Signal Noise works across a number of sectors and for clients with different backgrounds.

The philosophy of the company is to simplify, beautify and be user friendly, by adding clarity, using design methodologies that are intuitive and engaging and making sure the solution has value.

The results can be illuminating and surprising. Data privacy does not obviously lend itself towards being graphically represented. However, when an overview of data breaches and accidental losses is brought together in one image, the results are impressive. Another example is the amount of words spoken in Hollywood movies by gender. The results are shockingly imbalanced.

One company working with Signal Noise was a telematics provider, with huge amounts of data it wanted to process into a simple scoring system to identify better drivers. The final graphic was presented in three dimensions and overlaid with Google Maps, featuring actual crashes, risk scores and fault detection. Other projects have demonstrated the level of gentrification in neighbourhoods through data such as proximity of fried chicken outlets. Gentrification can even be mapped and stratified, pioneering gentrification, expanding and mature gentrification. On the other side of the coin, one can identify regions of greater deprivation; and even speculate where riots might occur. There is even an element that can be meshed into future expectations, for example what might occur if a new underground station is built.

One challenging project involved designing a graphic illustration of a company's online security. It morphed into a visualisation of the whole company, so that, if there was an ISP outage for any reason, it could be tracked and the likely effects assessed over the organisation.
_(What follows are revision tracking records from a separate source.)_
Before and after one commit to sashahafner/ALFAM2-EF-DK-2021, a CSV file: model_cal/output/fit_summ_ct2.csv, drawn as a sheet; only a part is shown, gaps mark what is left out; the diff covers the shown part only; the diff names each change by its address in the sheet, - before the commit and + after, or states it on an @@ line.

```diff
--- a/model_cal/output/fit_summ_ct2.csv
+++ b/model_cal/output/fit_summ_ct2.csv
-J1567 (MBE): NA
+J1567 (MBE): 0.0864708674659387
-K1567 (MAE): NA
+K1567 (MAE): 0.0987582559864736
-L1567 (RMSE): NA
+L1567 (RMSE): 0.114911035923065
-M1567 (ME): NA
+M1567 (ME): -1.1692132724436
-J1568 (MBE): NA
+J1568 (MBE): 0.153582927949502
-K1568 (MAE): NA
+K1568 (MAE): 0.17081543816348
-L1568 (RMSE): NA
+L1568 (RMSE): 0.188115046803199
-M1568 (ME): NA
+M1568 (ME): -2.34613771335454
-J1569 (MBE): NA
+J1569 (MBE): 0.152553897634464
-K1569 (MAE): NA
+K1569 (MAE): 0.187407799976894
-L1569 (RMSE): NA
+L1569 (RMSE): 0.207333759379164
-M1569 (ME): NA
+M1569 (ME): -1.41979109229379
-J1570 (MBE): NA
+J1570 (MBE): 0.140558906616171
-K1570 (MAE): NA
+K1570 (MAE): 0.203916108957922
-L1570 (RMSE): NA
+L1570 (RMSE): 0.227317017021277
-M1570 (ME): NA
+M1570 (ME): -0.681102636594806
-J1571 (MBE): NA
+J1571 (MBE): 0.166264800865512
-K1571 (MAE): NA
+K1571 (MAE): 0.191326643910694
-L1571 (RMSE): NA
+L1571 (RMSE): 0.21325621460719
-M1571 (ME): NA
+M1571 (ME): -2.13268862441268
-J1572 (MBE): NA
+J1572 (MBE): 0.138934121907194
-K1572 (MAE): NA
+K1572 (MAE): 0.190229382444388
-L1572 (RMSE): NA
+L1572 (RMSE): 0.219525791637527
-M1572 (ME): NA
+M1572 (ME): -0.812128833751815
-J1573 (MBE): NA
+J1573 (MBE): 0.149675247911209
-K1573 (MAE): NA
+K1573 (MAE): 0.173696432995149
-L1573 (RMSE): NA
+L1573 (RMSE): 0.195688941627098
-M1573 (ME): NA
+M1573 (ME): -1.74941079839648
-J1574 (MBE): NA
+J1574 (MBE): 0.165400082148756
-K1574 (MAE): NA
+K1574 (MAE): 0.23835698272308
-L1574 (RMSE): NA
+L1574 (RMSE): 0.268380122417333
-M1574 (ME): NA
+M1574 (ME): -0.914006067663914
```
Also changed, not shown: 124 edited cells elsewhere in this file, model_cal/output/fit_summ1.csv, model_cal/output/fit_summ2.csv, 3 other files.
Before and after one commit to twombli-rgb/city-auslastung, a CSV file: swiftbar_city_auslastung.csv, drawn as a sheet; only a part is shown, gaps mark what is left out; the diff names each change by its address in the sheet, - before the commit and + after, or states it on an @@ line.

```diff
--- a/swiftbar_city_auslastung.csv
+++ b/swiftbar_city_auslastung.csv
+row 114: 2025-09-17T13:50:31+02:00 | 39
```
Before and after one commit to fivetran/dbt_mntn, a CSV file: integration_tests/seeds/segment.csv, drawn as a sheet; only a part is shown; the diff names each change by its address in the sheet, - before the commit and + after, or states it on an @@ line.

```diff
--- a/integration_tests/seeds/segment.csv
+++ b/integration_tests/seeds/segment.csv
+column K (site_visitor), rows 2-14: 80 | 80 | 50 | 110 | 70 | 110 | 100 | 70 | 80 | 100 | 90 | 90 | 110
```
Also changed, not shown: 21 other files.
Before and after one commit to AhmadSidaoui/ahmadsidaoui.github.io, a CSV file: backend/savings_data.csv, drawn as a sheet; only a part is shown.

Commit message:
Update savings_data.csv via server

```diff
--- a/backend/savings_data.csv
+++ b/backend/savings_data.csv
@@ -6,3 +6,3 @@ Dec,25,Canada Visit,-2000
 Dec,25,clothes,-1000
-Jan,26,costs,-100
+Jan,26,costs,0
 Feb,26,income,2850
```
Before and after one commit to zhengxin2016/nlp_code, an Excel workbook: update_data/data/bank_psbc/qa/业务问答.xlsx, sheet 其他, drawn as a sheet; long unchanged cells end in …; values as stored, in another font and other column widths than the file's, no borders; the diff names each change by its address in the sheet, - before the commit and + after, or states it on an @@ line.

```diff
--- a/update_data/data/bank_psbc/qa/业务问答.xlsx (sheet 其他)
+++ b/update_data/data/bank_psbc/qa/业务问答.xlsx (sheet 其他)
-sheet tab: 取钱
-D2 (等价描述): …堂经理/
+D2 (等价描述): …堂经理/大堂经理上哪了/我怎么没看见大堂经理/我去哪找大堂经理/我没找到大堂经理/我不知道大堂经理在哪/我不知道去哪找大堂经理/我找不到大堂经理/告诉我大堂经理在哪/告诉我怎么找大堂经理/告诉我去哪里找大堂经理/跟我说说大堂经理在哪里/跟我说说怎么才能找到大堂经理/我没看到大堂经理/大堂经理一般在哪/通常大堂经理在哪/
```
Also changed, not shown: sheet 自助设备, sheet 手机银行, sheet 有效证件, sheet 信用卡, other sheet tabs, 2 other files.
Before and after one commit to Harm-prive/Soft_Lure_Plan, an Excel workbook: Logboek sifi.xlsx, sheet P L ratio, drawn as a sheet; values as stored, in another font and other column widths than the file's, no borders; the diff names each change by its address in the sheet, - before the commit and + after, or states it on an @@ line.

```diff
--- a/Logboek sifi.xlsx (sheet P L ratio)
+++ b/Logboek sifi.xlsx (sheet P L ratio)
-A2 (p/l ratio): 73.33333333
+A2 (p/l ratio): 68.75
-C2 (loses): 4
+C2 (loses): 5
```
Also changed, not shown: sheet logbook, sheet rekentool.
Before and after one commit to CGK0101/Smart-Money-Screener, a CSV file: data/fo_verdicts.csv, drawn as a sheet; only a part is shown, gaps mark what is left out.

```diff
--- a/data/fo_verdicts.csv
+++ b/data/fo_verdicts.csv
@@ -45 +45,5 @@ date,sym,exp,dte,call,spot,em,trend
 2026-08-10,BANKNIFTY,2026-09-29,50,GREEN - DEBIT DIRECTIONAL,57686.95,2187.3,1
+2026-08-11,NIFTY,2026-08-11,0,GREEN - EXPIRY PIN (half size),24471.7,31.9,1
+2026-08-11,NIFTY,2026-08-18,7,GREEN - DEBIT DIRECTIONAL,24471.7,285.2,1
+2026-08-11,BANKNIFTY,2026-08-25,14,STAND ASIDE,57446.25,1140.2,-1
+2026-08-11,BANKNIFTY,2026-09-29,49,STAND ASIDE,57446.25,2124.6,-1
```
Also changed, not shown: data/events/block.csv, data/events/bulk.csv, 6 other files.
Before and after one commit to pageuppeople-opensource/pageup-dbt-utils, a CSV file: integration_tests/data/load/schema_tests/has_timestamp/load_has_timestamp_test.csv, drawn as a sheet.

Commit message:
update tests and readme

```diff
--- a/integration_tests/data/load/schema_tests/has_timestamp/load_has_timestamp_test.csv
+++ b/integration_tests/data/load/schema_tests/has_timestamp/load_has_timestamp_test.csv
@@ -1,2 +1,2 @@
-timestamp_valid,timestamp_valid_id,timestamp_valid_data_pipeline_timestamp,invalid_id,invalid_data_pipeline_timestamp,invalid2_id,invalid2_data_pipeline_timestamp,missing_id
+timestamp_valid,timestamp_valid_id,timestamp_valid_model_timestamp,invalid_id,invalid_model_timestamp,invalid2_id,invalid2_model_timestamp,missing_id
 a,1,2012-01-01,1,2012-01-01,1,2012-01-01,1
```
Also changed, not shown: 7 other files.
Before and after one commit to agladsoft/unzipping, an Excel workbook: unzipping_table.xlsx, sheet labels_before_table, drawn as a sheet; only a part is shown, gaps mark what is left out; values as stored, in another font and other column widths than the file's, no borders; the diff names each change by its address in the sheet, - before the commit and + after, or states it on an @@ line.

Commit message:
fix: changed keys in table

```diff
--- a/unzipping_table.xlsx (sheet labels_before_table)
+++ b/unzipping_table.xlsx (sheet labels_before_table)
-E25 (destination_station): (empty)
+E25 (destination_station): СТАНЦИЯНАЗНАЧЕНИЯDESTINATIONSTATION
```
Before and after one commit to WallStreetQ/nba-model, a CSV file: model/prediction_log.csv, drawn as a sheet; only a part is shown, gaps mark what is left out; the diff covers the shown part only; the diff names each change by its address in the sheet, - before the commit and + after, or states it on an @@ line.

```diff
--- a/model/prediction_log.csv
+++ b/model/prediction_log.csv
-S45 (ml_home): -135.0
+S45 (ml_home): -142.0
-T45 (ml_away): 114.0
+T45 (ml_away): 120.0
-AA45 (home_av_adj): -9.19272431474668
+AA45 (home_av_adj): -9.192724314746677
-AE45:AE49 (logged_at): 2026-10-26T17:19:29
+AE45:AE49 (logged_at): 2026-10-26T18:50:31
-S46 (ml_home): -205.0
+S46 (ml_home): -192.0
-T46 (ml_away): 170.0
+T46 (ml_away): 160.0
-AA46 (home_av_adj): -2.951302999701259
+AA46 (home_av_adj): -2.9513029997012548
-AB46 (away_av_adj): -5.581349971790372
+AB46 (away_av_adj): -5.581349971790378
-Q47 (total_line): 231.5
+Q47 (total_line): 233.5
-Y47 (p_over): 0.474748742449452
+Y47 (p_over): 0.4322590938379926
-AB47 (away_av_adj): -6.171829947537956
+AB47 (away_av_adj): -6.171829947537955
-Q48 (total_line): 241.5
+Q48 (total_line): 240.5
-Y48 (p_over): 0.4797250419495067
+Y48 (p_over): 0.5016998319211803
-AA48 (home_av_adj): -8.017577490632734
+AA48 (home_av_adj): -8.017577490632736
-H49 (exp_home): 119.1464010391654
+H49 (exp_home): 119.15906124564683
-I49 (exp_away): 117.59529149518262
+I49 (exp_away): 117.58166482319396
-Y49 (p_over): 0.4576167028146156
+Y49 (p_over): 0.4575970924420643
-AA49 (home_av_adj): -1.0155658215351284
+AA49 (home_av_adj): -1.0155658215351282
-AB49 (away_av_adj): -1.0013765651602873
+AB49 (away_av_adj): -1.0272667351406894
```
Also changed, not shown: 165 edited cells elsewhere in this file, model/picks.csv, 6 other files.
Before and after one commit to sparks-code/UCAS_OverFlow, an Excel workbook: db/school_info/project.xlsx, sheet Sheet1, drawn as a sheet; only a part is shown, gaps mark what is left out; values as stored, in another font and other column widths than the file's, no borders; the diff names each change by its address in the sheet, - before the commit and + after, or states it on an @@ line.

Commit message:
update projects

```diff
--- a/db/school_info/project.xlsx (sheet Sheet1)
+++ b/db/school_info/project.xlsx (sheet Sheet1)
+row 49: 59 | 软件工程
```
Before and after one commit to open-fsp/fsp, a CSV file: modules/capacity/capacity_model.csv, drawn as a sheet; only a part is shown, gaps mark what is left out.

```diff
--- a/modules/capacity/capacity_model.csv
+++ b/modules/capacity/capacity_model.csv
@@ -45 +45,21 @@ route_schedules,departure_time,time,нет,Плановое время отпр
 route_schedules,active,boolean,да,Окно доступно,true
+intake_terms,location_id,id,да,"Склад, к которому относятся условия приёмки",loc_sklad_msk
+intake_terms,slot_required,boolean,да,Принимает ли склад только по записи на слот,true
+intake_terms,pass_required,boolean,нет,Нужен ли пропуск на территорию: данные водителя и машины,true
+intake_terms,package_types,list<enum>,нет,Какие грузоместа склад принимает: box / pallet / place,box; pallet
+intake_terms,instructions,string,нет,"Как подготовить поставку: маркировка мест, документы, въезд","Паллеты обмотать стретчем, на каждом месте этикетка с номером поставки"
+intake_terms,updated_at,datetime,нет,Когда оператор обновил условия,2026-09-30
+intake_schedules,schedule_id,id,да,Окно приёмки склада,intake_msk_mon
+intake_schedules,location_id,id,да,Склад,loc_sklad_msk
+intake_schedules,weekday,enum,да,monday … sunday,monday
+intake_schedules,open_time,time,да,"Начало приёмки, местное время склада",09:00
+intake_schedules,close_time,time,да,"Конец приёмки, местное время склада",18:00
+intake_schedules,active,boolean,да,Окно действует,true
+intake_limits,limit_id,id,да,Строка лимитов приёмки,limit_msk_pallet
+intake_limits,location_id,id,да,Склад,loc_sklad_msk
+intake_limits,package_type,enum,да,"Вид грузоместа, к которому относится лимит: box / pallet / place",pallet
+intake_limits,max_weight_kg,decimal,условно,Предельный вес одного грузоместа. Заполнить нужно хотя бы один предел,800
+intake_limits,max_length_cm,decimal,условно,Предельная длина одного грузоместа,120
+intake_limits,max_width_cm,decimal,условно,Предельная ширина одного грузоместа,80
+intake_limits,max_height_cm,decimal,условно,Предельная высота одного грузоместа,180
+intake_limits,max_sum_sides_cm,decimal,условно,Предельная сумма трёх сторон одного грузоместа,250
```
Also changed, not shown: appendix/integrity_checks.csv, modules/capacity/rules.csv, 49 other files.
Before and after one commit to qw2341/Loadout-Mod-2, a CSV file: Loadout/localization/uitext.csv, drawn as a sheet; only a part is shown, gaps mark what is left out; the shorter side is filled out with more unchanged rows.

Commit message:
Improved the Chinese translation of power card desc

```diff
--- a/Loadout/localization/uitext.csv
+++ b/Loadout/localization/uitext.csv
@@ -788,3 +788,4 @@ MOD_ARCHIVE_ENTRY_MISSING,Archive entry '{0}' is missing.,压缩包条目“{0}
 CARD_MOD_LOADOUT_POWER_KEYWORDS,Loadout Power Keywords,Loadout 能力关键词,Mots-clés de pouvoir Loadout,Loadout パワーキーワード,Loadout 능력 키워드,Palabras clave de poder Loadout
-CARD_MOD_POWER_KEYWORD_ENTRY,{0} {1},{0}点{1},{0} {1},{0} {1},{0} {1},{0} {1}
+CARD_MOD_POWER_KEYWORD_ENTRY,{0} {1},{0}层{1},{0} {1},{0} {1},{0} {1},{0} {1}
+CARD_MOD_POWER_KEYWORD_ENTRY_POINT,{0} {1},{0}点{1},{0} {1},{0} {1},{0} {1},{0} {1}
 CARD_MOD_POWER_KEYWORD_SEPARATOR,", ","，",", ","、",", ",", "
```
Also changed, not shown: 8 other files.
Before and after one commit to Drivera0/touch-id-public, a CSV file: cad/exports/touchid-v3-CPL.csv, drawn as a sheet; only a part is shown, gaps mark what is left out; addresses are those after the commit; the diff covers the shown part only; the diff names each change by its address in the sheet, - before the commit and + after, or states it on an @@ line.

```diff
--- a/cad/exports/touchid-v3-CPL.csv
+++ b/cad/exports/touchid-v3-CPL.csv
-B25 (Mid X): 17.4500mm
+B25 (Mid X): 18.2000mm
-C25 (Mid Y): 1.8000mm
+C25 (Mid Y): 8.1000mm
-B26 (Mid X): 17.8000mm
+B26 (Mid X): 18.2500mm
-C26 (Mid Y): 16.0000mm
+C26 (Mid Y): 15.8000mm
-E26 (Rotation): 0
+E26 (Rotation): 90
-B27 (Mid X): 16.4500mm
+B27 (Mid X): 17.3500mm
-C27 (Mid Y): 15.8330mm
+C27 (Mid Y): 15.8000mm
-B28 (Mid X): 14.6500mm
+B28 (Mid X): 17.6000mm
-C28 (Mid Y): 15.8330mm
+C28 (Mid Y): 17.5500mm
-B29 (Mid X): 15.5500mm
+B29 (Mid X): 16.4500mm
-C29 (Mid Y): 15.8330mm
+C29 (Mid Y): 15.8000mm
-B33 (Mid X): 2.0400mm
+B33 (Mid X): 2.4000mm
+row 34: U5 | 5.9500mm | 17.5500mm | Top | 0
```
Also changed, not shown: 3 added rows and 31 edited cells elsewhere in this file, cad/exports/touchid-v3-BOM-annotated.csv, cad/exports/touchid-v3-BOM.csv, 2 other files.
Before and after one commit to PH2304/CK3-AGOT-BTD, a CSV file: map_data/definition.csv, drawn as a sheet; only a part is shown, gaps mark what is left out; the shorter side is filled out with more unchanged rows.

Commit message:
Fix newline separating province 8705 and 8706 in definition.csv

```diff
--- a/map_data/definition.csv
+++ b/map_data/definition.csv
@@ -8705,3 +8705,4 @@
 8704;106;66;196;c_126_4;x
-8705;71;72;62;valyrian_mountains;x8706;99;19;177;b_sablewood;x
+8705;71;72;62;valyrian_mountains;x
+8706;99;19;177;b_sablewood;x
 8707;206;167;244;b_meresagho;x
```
Rather than digging out an old org chart or IT documents, the visualisation is a living capture of the security system.

Lastly, this approach to data can be mapped to individual health scores and profiles, building on the Biovotion spiral. This allows the ability to picture clearly an individual's health and fitness data in a way that best meets their particular needs; and which captures the many data points a wearable can produce in a comprehensible and intuitive diagram. This builds on a platform, through which insurers can effectively interact with their clients and the basis for solid engagement.


Summary of Hem Patel and Christian Thümer's presentation at the Centre's Health monitoring event in December 2017. Hem and Christian are both Co-Founder and Partner of Signal Noise. Summary by Simon Woodward.